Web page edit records
◇ ◇ ◇

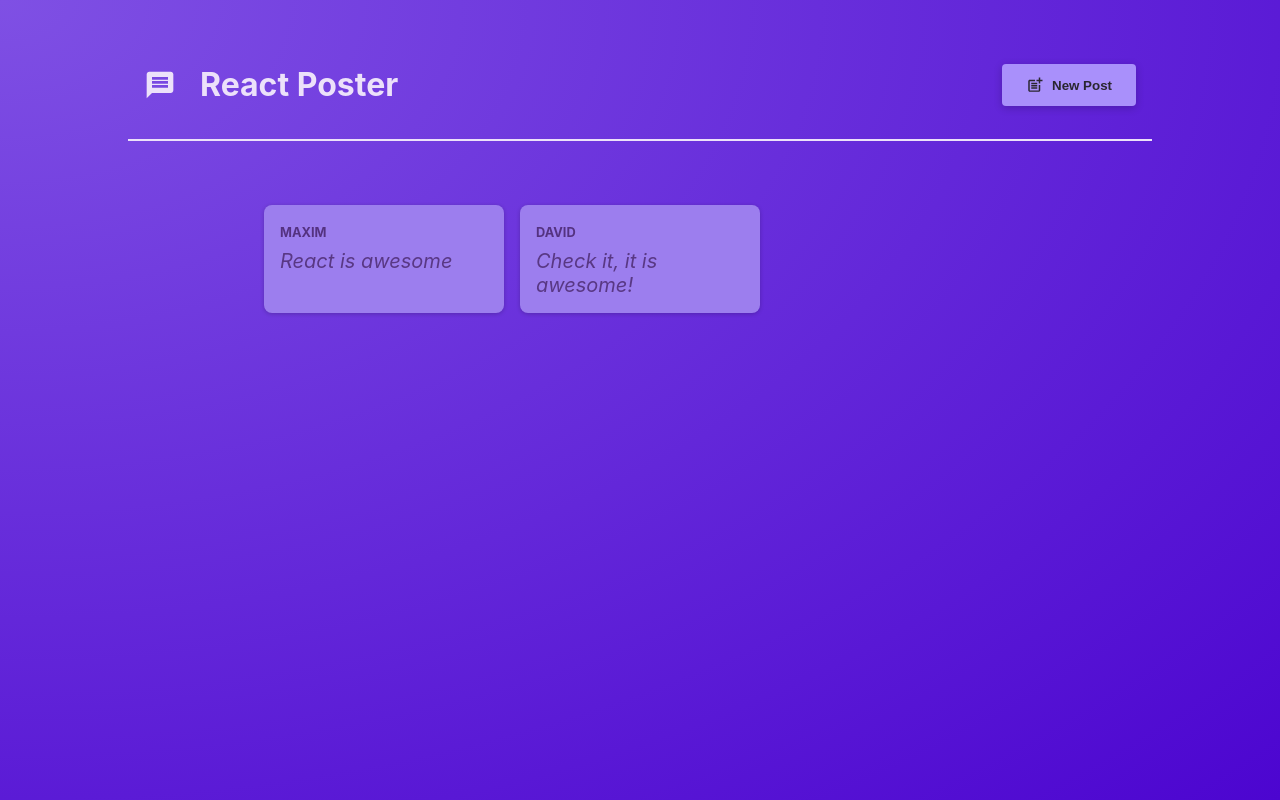
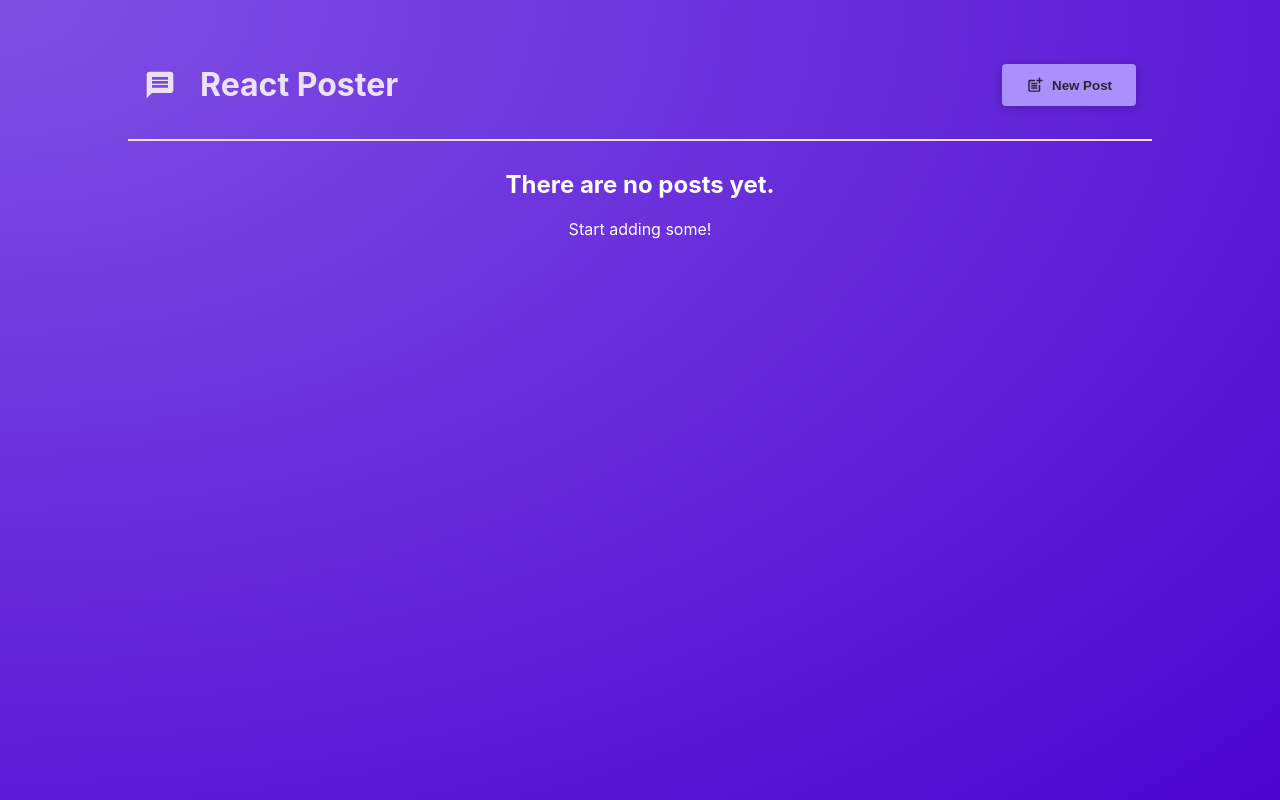
Before and after one commit to GenaPlem/react_crash_course, a React (Vite) app: page / in a window 1280 px wide. Built offline with nearby package versions, Linux system fonts and the light colour scheme.

Commit message:
Add outputting the posts in PostsList

```diff
--- a/src/components/PostsList.jsx
+++ b/src/components/PostsList.jsx
@@ -18,10 +18,19 @@
           <NewPost onCancel={onStopPosting} onAddPost={addPostHandler} />
         </Modal>
       )}
-      <ul className={styles.posts}>
-        <Post author="Maxim" body="React is awesome" />
-        <Post author="David" body="Check it, it is awesome!" />
-      </ul>
+      {posts.length > 0 && (
+        <ul className={styles.posts}>
+          {posts.map((post, index) => (
+            <Post author={post.author} body={post.body} key={index} />
+          ))}
+        </ul>
+      )}
+      {posts.length === 0 && (
+        <div style={{ textAlign: "center", color: "white" }}>
+          <h2>There are no posts yet.</h2>
+          <p>Start adding some!</p>
+        </div>
+      )}
     </>
   );
 };
```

◇ ◇ ◇

• **Exercise prompt**: An exact reproduction of every record above is required, with no pictures included.

• **Result**:
Before and after one commit to GenaPlem/react_crash_course, a React (Vite) app: page / in a window 1280 px wide. Built offline with nearby package versions, Linux system fonts and the light colour scheme.

Commit message:
Add outputting the posts in PostsList

```diff
--- a/src/components/PostsList.jsx
+++ b/src/components/PostsList.jsx
@@ -18,10 +18,19 @@
           <NewPost onCancel={onStopPosting} onAddPost={addPostHandler} />
         </Modal>
       )}
-      <ul className={styles.posts}>
-        <Post author="Maxim" body="React is awesome" />
-        <Post author="David" body="Check it, it is awesome!" />
-      </ul>
+      {posts.length > 0 && (
+        <ul className={styles.posts}>
+          {posts.map((post, index) => (
+            <Post author={post.author} body={post.body} key={index} />
+          ))}
+        </ul>
+      )}
+      {posts.length === 0 && (
+        <div style={{ textAlign: "center", color: "white" }}>
+          <h2>There are no posts yet.</h2>
+          <p>Start adding some!</p>
+        </div>
+      )}
     </>
   );
 };
```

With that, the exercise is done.